Think of it as Christmas for booze hounds. Early Saturday morning, while most civilized people are in bed, a dedicated group of alcohol aficionados, collectors, the curious and the thirsty will lineup outside select B.C. Liquor Stores to get their grubby hands on some choice grog as part of BCLS’s annual Premium Spirits Release.
Vancouver heritage junkies, local history buffs and nosy neighbours, your cries have been heard. In an ambitious undertaking, staff at the City of Vancouver Archives have been busy digitizing nearly 7,000 black-and-white 35mm negatives — taken in 1978 and 1986 as part of two separate heritage surveys — for the public to access, ogle and explore online. It’s a treasure trove of images, documenting thousands of Vancouver heritage homes at time when few considered a house’s heritage.
Beer makes people do strange and unexpected things. Things like spend a few soggy days and nights in Tacoma, Wash. The enjoyably gritty port town on south Puget Sound doesn’t attract the same volume of IBU-addicted tourists as Portland or Seattle, but the former stomping grounds of Neko Case, Gary Larson AND Bing Crosby holds its own as a craft beer destination.
Muck Rack makes it simple to find people, tweets, or articles that mention any name, keyword, company, hashtag etc. We've compiled this guide to help you make the most of your search.
Selecting a term
Start searching tweets, articles from media outlets, articles mentioned in tweets, journalists'
names, titles and bios with some suggested searches:
Companies or Topics (e.g. iPhone, Microsoft)
Phrases (e.g. "cloud computing") — use quotes to keep the terms together
Twitter handles (e.g. @username) — returns those who have mentioned or replied to
Names (e.g. "David Pogue")
Hashtags (e.g. #sxsw, #london2012)
Bio details (e.g. vegan, Olympics, father)
Muck Rack's Advanced Search allows for many boolean operators.
Find results that mention multiple specified terms, use AND or
+. For example, ensure each result contains both Elon Musk and Mark Zuckerberg by
searching Musk AND Zuckerberg or Musk + Zuckerberg.
Use the operators OR or , to broaden your search when you'd like either of
multiple terms to appear in results. (This is the default behavior of our search when no operators
are used). For example, results will contain either cake or cookie by searching cake OR cookie or cake,cookie
Use NOT or - to subtract results from your search.

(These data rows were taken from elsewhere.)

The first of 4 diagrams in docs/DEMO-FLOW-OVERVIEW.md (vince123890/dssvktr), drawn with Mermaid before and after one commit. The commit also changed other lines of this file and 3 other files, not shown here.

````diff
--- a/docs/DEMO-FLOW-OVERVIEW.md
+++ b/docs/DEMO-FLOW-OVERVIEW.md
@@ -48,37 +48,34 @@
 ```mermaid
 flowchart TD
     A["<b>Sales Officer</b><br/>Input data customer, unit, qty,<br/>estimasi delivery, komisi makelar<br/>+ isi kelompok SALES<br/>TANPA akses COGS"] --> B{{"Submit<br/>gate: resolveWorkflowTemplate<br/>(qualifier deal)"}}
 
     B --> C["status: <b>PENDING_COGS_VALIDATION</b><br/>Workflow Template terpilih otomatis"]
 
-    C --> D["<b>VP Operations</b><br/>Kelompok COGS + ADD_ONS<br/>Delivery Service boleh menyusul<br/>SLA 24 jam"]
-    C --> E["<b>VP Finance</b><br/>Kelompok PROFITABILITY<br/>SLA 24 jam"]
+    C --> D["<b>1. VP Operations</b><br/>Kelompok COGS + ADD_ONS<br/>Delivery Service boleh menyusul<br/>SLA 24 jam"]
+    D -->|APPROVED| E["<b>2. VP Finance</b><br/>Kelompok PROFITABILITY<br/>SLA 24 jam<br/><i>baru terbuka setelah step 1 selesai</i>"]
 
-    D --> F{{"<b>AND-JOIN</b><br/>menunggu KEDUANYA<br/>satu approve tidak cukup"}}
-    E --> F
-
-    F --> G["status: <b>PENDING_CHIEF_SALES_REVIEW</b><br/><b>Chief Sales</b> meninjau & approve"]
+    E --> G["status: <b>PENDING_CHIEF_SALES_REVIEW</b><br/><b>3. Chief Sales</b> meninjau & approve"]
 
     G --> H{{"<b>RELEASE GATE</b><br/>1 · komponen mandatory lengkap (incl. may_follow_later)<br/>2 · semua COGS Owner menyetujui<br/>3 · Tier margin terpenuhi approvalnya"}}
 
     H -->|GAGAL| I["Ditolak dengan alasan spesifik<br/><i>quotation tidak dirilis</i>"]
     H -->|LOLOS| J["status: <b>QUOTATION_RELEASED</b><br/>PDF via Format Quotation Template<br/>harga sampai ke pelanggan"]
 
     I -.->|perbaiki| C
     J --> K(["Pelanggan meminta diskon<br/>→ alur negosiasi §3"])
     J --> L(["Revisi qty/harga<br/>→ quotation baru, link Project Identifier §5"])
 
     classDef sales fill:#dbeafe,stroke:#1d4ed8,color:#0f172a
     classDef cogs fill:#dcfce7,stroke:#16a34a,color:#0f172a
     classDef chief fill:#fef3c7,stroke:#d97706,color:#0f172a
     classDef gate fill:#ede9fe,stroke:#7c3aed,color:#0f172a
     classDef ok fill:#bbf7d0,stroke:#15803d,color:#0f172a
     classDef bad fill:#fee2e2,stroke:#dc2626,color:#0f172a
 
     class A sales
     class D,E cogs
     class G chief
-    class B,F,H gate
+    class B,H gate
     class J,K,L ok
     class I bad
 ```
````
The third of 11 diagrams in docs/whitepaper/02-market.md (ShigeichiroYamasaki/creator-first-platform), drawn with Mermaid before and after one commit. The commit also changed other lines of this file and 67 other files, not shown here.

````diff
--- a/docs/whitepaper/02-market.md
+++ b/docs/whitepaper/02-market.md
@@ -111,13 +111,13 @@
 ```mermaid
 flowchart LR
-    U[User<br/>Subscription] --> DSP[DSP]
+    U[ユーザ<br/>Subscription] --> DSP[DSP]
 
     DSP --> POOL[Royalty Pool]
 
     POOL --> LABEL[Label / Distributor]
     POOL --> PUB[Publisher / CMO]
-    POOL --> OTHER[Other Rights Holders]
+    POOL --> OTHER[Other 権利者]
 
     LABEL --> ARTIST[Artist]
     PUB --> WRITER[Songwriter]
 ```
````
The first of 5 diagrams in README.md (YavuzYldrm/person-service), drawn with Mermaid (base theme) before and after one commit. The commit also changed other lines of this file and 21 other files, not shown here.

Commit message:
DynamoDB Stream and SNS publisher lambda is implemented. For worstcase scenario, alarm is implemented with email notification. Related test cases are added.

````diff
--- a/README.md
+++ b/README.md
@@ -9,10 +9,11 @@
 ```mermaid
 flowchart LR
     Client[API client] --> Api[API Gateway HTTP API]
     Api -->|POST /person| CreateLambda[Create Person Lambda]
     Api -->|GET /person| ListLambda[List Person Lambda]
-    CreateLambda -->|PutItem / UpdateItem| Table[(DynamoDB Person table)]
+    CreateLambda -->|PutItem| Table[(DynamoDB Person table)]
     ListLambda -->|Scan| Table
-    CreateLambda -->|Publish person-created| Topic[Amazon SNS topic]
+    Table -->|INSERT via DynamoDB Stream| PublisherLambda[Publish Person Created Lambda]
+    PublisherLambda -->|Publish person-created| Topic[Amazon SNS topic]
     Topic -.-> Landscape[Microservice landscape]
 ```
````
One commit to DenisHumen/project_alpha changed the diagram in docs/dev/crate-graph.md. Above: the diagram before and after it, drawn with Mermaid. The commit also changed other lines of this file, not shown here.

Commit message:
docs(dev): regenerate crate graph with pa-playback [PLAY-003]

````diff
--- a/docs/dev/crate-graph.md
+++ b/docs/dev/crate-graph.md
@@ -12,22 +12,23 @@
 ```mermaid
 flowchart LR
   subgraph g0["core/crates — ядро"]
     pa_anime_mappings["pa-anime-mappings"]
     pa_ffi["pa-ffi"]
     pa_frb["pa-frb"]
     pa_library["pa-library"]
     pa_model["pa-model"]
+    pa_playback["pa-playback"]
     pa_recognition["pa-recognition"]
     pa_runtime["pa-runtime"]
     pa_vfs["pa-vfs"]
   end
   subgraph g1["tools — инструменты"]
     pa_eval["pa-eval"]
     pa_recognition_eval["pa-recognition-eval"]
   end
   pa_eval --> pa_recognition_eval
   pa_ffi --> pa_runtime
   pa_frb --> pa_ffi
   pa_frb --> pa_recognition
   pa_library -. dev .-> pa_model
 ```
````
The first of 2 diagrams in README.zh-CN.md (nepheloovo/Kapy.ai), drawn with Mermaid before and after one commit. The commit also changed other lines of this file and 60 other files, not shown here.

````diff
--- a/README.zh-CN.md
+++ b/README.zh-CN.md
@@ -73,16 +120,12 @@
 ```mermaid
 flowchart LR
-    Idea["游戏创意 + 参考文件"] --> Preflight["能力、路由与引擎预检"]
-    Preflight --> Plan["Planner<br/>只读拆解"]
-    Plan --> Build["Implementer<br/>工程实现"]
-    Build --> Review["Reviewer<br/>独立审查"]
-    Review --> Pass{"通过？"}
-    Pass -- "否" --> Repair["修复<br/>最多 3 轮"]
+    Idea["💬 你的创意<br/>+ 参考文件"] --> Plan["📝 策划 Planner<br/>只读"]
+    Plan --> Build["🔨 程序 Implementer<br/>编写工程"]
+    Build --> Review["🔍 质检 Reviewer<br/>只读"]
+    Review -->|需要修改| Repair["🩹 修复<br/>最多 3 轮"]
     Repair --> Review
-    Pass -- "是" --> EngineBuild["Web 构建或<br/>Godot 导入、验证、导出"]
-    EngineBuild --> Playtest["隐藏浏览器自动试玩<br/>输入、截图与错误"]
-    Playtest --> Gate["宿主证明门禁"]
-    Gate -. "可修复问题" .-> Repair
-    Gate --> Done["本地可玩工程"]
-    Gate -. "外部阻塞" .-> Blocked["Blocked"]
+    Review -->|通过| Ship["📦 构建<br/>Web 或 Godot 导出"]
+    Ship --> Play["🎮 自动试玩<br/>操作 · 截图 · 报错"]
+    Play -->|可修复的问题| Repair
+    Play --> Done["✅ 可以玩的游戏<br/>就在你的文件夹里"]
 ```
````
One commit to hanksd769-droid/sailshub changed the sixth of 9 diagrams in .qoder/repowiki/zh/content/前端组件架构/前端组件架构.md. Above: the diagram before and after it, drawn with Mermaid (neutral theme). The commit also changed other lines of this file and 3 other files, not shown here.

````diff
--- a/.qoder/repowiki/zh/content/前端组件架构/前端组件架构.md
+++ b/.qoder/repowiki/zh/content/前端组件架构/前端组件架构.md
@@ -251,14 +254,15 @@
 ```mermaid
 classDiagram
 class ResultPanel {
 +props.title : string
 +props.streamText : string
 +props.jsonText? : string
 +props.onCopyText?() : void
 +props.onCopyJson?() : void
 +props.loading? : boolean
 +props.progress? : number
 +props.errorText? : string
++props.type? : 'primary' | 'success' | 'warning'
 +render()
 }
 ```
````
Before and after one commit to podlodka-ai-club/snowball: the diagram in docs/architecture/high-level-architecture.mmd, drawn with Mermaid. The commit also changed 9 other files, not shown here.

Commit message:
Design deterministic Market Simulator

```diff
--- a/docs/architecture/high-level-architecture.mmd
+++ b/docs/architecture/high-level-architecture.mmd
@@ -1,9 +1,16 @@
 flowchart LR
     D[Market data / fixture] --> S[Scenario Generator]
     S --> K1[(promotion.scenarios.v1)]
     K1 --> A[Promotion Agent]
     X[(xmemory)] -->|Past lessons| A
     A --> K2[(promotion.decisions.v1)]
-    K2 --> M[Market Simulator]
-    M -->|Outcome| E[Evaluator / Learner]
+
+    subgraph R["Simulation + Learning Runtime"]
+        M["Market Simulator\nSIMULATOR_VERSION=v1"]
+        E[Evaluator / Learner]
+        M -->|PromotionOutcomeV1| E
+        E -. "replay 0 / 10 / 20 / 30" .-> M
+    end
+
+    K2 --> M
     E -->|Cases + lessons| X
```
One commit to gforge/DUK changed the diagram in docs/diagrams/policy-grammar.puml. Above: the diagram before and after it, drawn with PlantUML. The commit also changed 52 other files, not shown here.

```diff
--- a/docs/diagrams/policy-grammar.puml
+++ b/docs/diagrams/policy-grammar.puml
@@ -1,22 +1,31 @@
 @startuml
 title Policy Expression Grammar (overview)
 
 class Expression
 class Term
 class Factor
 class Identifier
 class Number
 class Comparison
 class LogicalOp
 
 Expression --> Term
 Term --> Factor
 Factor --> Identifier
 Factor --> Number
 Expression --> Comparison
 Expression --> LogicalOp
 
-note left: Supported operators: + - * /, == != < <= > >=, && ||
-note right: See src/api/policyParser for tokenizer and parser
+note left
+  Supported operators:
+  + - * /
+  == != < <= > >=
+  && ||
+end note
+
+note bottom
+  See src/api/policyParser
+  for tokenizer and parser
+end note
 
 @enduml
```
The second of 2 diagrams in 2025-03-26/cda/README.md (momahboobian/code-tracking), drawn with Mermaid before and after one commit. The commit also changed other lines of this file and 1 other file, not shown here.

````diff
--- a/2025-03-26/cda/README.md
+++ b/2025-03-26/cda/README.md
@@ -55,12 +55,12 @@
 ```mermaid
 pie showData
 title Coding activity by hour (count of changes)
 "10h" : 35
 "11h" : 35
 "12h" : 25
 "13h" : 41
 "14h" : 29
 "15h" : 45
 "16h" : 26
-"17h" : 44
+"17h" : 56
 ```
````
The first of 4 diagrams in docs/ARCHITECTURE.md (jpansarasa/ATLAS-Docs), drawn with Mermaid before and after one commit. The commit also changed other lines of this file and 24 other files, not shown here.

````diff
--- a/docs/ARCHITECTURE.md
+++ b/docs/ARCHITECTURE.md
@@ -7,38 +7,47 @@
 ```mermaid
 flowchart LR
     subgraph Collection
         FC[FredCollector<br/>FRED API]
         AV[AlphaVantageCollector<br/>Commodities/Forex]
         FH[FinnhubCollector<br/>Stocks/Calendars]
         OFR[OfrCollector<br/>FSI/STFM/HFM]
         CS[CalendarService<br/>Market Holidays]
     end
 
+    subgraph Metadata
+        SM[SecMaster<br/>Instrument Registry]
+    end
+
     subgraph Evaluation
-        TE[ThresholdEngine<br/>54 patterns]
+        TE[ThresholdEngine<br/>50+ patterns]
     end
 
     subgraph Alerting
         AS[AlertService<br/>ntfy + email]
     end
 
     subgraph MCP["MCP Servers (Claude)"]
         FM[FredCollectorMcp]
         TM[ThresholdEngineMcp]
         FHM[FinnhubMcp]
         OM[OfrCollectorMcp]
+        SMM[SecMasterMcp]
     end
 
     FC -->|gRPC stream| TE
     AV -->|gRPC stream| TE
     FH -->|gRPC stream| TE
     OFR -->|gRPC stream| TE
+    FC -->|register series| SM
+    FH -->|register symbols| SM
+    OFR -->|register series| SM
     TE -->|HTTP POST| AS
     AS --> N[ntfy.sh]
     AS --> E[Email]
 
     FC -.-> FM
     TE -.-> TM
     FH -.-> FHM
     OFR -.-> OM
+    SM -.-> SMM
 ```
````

For
example, searching Disney will yield results about the Walt Disney Company as well as Walt Disney
World Resort. To exclude mentions of Disney World, search for Disney -World or Disney
When using one of these operators with a phrase, enclose it in quotation marks. For example, you can
find results about smartphones excluding Apple's iPhone 4S by searching smartphone -"iPhone
Exact case matching or punctuation
If you're searching for a brand name or keyword that relies on specific punctuation marks or capitalization, you can
find results that match your exact query by adding matchcase: before the keyword you're searching for, like matchcase:E*TRADE .
Use parentheses to separate multiple
boolean phrases. For example, to find journalists talking about having fun in Disney World or
Disneyland, search for ("disney world" OR disneyland) AND fun.
An asterisk can be used to search for any variation of a root word truncated by the asterisk. For example, searching for admin* will return results for administrator, administration, administer, administered, etc.
A near operator is an AND operator where you can control the distance between the words. You can vary the distance the near operation uses by adding a forward slash and number (between 0-99) such as strawberries NEAR/10 "whipped cream", which means the strawberries must exist within 10 words of "whipped cream".